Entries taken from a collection
::::
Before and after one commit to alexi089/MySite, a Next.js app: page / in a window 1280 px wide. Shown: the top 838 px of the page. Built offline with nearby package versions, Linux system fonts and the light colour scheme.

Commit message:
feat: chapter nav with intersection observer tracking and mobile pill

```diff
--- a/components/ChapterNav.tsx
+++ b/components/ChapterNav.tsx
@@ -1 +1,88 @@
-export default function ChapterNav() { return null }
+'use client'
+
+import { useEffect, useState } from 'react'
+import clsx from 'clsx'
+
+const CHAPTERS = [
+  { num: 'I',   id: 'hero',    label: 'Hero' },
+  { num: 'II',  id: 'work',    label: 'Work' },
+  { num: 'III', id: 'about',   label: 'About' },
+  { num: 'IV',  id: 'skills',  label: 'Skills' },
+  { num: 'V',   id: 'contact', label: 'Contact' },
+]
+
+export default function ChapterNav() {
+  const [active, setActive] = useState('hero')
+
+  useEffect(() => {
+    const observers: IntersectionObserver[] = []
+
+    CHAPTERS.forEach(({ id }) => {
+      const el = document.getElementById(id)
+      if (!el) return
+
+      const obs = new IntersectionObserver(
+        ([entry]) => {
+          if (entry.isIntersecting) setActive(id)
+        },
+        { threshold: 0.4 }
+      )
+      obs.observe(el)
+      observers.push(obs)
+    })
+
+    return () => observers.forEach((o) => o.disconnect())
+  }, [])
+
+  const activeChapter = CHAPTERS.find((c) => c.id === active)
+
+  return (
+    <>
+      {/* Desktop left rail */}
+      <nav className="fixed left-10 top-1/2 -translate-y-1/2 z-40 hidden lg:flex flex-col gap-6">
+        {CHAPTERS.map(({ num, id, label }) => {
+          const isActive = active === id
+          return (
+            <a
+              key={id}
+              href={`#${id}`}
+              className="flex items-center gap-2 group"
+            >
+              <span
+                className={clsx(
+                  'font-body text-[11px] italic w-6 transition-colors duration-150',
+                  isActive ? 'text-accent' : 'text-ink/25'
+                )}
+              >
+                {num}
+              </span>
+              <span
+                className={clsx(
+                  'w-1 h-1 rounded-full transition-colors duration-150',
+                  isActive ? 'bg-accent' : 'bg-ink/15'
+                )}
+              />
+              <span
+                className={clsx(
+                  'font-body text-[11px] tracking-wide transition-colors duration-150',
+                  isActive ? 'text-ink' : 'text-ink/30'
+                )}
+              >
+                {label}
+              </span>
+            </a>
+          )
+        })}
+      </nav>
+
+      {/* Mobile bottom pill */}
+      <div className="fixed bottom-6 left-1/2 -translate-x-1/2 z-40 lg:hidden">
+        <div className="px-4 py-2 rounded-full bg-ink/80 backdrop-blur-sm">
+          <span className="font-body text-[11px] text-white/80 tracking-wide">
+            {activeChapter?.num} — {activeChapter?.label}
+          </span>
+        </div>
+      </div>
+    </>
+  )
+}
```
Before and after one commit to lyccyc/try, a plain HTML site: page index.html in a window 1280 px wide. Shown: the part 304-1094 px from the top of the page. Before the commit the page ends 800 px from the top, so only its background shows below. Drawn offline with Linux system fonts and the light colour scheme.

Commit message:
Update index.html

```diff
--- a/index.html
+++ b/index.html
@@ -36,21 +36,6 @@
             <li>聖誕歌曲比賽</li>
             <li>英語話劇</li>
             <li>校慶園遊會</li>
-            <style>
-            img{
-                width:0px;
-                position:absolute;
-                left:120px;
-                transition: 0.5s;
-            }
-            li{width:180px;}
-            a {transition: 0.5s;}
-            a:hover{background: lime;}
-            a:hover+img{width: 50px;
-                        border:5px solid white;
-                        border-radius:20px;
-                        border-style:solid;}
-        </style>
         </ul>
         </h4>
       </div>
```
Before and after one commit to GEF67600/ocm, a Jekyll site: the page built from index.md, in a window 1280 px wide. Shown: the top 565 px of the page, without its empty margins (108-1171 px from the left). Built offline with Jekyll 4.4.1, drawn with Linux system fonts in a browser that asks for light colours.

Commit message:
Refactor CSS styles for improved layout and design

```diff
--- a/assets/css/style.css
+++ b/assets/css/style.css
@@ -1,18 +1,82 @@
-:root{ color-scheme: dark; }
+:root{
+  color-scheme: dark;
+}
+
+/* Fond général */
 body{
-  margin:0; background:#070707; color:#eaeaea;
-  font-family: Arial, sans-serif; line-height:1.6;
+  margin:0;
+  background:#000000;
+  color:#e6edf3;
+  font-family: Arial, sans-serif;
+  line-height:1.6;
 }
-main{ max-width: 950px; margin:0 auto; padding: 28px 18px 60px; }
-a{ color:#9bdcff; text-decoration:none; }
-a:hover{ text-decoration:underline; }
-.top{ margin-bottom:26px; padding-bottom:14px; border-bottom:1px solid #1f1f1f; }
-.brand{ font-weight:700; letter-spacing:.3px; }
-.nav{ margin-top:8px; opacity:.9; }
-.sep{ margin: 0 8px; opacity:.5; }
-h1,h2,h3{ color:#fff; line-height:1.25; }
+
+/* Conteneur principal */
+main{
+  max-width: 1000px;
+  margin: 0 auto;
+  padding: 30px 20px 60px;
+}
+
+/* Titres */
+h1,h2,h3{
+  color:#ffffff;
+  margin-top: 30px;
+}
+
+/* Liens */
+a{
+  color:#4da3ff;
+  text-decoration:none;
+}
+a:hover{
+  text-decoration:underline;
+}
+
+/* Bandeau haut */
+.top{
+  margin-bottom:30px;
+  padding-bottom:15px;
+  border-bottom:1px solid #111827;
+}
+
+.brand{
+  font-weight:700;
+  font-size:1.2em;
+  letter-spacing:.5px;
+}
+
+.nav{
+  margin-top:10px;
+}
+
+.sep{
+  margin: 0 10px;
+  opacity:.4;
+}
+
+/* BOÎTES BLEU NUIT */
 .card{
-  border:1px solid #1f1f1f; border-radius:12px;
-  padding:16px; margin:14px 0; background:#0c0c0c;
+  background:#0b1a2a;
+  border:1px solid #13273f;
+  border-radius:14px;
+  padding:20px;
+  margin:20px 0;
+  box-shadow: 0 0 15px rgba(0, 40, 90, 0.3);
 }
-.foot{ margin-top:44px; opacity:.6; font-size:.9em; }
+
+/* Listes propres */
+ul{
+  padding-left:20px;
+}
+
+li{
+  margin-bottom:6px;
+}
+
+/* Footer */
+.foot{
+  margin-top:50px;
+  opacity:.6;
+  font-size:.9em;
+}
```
::::
# [Task objective]
Whenever the string "scheme" turns up in a line above, copy that line out.

# [Written solution]
Before and after one commit to alexi089/MySite, a Next.js app: page / in a window 1280 px wide. Shown: the top 838 px of the page. Built offline with nearby package versions, Linux system fonts and the light colour scheme.
Before and after one commit to lyccyc/try, a plain HTML site: page index.html in a window 1280 px wide. Shown: the part 304-1094 px from the top of the page. Before the commit the page ends 800 px from the top, so only its background shows below. Drawn offline with Linux system fonts and the light colour scheme.
-:root{ color-scheme: dark; }
+  color-scheme: dark;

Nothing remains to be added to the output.